## Requirement
Below are records to return verbatim; the pictures are to be dropped.

Screenshot and code edit data
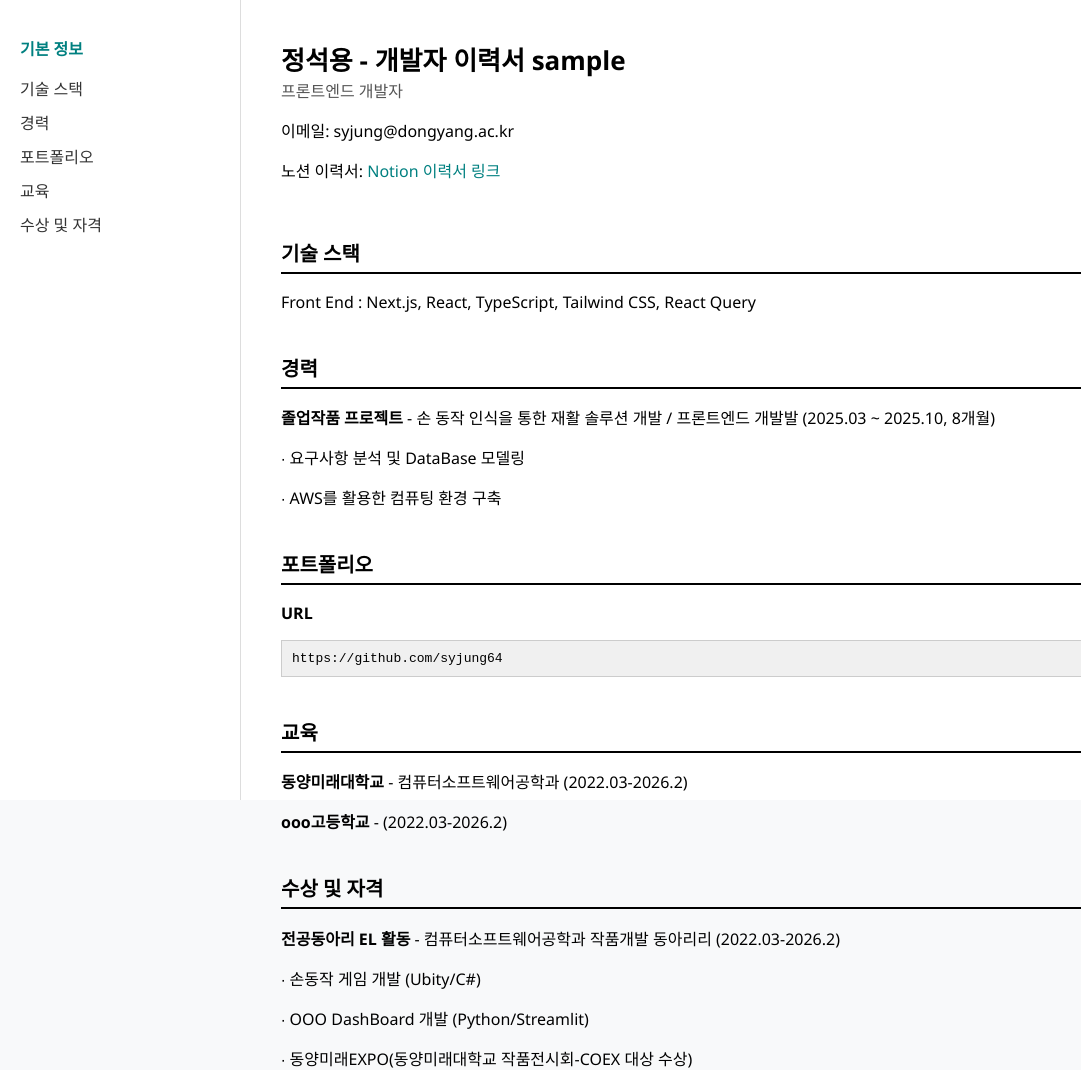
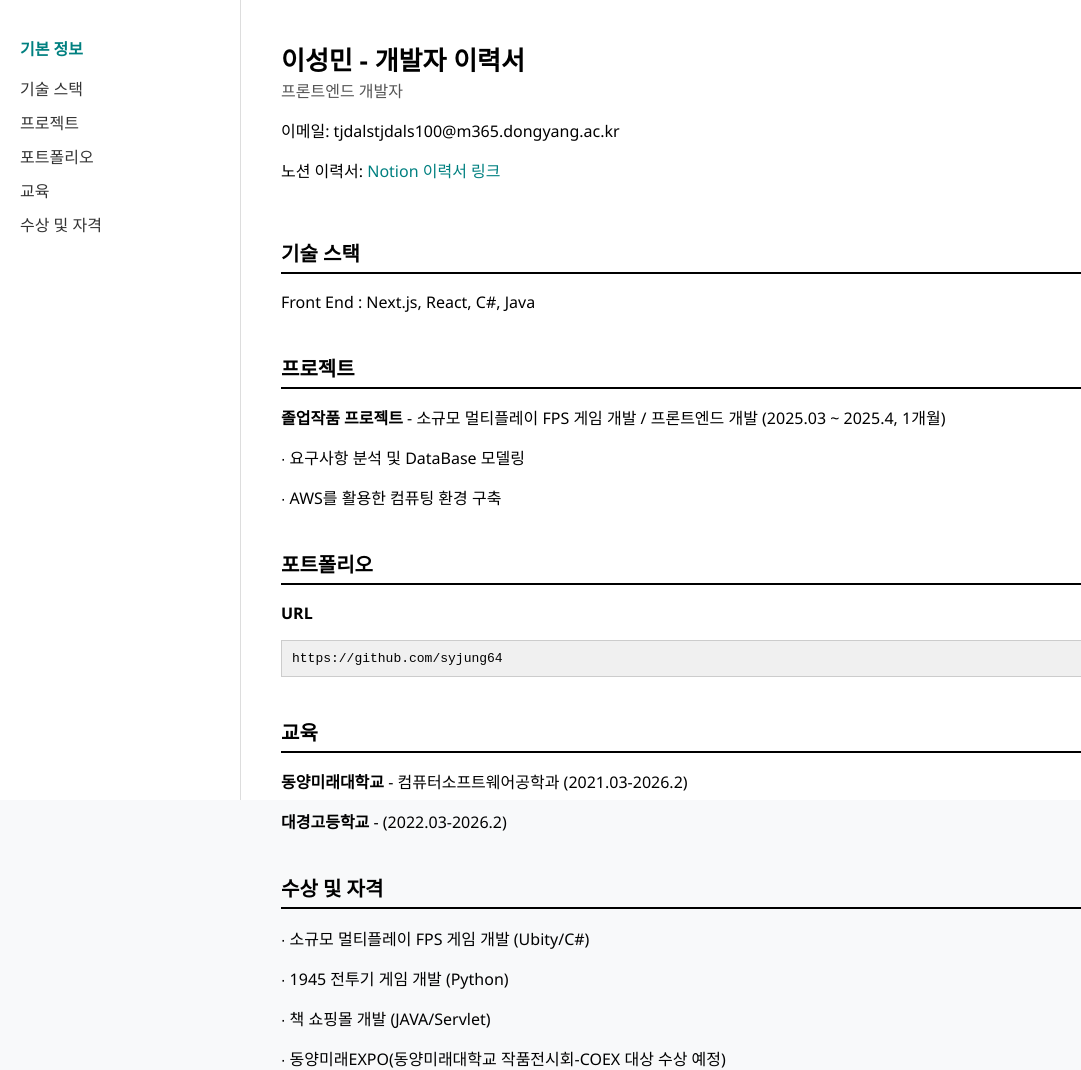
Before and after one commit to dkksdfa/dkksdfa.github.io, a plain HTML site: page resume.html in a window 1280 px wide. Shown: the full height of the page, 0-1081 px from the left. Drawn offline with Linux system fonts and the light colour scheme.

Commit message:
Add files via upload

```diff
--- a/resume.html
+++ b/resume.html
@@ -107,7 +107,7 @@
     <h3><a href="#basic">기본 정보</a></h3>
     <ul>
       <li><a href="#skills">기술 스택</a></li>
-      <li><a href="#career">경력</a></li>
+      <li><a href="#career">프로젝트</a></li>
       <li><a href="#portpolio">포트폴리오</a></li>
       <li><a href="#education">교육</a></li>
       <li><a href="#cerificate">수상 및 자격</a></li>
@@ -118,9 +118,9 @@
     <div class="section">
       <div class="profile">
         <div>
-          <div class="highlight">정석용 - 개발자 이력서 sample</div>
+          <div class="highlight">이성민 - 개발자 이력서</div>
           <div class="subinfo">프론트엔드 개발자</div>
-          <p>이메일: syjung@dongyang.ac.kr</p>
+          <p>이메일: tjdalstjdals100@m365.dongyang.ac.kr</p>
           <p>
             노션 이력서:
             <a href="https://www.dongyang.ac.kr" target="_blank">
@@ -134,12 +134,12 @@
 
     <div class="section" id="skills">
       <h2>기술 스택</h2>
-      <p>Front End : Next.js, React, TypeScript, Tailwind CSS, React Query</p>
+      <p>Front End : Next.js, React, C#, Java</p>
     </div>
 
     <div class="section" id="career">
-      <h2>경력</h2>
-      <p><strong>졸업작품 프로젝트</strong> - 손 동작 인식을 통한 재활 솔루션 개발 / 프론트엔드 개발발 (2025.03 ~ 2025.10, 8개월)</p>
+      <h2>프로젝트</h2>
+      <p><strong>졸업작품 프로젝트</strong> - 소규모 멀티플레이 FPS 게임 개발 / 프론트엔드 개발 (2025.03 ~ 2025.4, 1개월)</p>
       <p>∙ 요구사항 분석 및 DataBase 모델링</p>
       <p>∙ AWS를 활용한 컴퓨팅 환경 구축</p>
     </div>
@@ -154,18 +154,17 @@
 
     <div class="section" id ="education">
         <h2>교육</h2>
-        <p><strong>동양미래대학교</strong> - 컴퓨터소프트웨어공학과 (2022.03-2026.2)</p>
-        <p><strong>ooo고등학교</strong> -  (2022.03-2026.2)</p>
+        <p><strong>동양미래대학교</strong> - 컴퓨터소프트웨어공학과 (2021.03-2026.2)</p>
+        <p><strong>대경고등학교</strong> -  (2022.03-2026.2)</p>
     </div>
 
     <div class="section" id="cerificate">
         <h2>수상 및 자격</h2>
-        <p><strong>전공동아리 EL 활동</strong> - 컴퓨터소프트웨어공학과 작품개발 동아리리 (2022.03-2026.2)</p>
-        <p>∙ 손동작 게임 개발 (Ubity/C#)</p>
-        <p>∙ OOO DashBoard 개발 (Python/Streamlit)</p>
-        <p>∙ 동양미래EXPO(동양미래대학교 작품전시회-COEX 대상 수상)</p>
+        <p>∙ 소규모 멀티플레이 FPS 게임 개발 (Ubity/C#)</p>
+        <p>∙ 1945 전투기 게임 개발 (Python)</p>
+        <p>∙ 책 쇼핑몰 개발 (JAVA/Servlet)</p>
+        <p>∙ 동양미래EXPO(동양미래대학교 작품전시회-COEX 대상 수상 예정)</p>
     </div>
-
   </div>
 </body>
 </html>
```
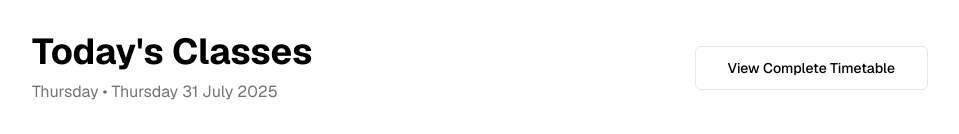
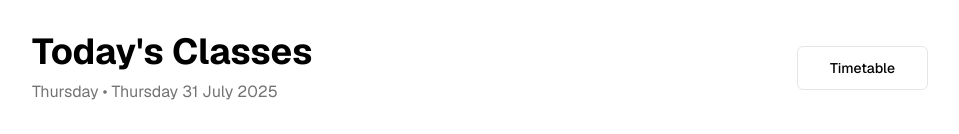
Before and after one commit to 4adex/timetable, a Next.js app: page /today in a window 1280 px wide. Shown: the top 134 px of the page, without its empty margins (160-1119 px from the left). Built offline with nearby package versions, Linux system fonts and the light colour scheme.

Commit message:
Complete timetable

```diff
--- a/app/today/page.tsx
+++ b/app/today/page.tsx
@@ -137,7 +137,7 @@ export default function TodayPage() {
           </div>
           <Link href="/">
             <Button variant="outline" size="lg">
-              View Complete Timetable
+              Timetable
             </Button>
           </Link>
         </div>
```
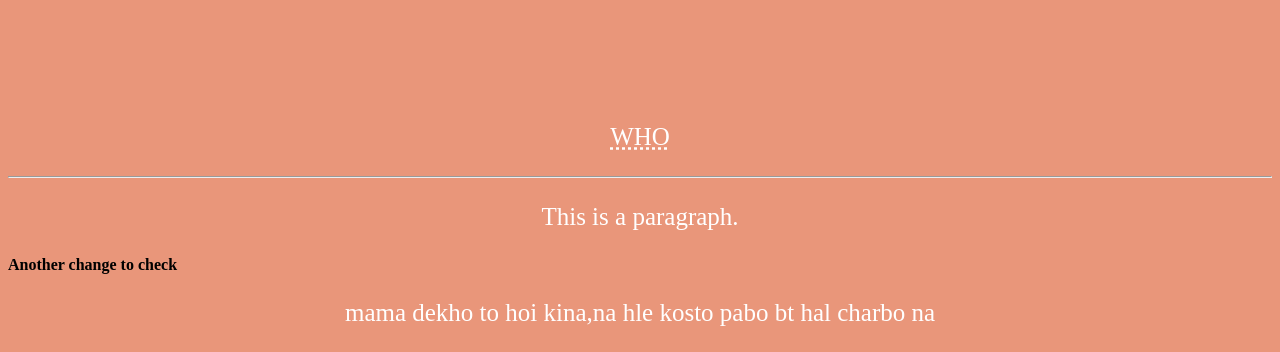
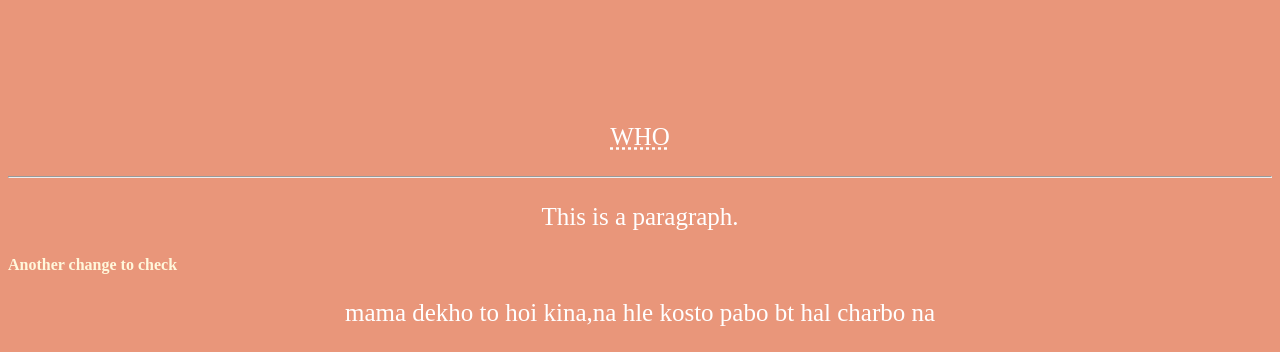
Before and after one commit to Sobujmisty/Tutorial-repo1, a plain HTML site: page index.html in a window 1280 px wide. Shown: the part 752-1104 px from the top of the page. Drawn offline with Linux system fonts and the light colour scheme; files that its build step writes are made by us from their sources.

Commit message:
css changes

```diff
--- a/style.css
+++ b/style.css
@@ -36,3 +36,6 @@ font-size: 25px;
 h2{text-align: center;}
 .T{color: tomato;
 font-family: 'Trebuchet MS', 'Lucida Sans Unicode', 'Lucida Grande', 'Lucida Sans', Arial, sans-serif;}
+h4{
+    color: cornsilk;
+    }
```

## Response box
Before and after one commit to dkksdfa/dkksdfa.github.io, a plain HTML site: page resume.html in a window 1280 px wide. Shown: the full height of the page, 0-1081 px from the left. Drawn offline with Linux system fonts and the light colour scheme.

Commit message:
Add files via upload

```diff
--- a/resume.html
+++ b/resume.html
@@ -107,7 +107,7 @@
     <h3><a href="#basic">기본 정보</a></h3>
     <ul>
       <li><a href="#skills">기술 스택</a></li>
-      <li><a href="#career">경력</a></li>
+      <li><a href="#career">프로젝트</a></li>
       <li><a href="#portpolio">포트폴리오</a></li>
       <li><a href="#education">교육</a></li>
       <li><a href="#cerificate">수상 및 자격</a></li>
@@ -118,9 +118,9 @@
     <div class="section">
       <div class="profile">
         <div>
-          <div class="highlight">정석용 - 개발자 이력서 sample</div>
+          <div class="highlight">이성민 - 개발자 이력서</div>
           <div class="subinfo">프론트엔드 개발자</div>
-          <p>이메일: syjung@dongyang.ac.kr</p>
+          <p>이메일: tjdalstjdals100@m365.dongyang.ac.kr</p>
           <p>
             노션 이력서:
             <a href="https://www.dongyang.ac.kr" target="_blank">
@@ -134,12 +134,12 @@
 
     <div class="section" id="skills">
       <h2>기술 스택</h2>
-      <p>Front End : Next.js, React, TypeScript, Tailwind CSS, React Query</p>
+      <p>Front End : Next.js, React, C#, Java</p>
     </div>
 
     <div class="section" id="career">
-      <h2>경력</h2>
-      <p><strong>졸업작품 프로젝트</strong> - 손 동작 인식을 통한 재활 솔루션 개발 / 프론트엔드 개발발 (2025.03 ~ 2025.10, 8개월)</p>
+      <h2>프로젝트</h2>
+      <p><strong>졸업작품 프로젝트</strong> - 소규모 멀티플레이 FPS 게임 개발 / 프론트엔드 개발 (2025.03 ~ 2025.4, 1개월)</p>
       <p>∙ 요구사항 분석 및 DataBase 모델링</p>
       <p>∙ AWS를 활용한 컴퓨팅 환경 구축</p>
     </div>
@@ -154,18 +154,17 @@
 
     <div class="section" id ="education">
         <h2>교육</h2>
-        <p><strong>동양미래대학교</strong> - 컴퓨터소프트웨어공학과 (2022.03-2026.2)</p>
-        <p><strong>ooo고등학교</strong> -  (2022.03-2026.2)</p>
+        <p><strong>동양미래대학교</strong> - 컴퓨터소프트웨어공학과 (2021.03-2026.2)</p>
+        <p><strong>대경고등학교</strong> -  (2022.03-2026.2)</p>
     </div>
 
     <div class="section" id="cerificate">
         <h2>수상 및 자격</h2>
-        <p><strong>전공동아리 EL 활동</strong> - 컴퓨터소프트웨어공학과 작품개발 동아리리 (2022.03-2026.2)</p>
-        <p>∙ 손동작 게임 개발 (Ubity/C#)</p>
-        <p>∙ OOO DashBoard 개발 (Python/Streamlit)</p>
-        <p>∙ 동양미래EXPO(동양미래대학교 작품전시회-COEX 대상 수상)</p>
+        <p>∙ 소규모 멀티플레이 FPS 게임 개발 (Ubity/C#)</p>
+        <p>∙ 1945 전투기 게임 개발 (Python)</p>
+        <p>∙ 책 쇼핑몰 개발 (JAVA/Servlet)</p>
+        <p>∙ 동양미래EXPO(동양미래대학교 작품전시회-COEX 대상 수상 예정)</p>
     </div>
-
   </div>
 </body>
 </html>
```
Before and after one commit to 4adex/timetable, a Next.js app: page /today in a window 1280 px wide. Shown: the top 134 px of the page, without its empty margins (160-1119 px from the left). Built offline with nearby package versions, Linux system fonts and the light colour scheme.

Commit message:
Complete timetable

```diff
--- a/app/today/page.tsx
+++ b/app/today/page.tsx
@@ -137,7 +137,7 @@ export default function TodayPage() {
           </div>
           <Link href="/">
             <Button variant="outline" size="lg">
-              View Complete Timetable
+              Timetable
             </Button>
           </Link>
         </div>
```
Before and after one commit to Sobujmisty/Tutorial-repo1, a plain HTML site: page index.html in a window 1280 px wide. Shown: the part 752-1104 px from the top of the page. Drawn offline with Linux system fonts and the light colour scheme; files that its build step writes are made by us from their sources.

Commit message:
css changes

```diff
--- a/style.css
+++ b/style.css
@@ -36,3 +36,6 @@ font-size: 25px;
 h2{text-align: center;}
 .T{color: tomato;
 font-family: 'Trebuchet MS', 'Lucida Sans Unicode', 'Lucida Grande', 'Lucida Sans', Arial, sans-serif;}
+h4{
+    color: cornsilk;
+    }
```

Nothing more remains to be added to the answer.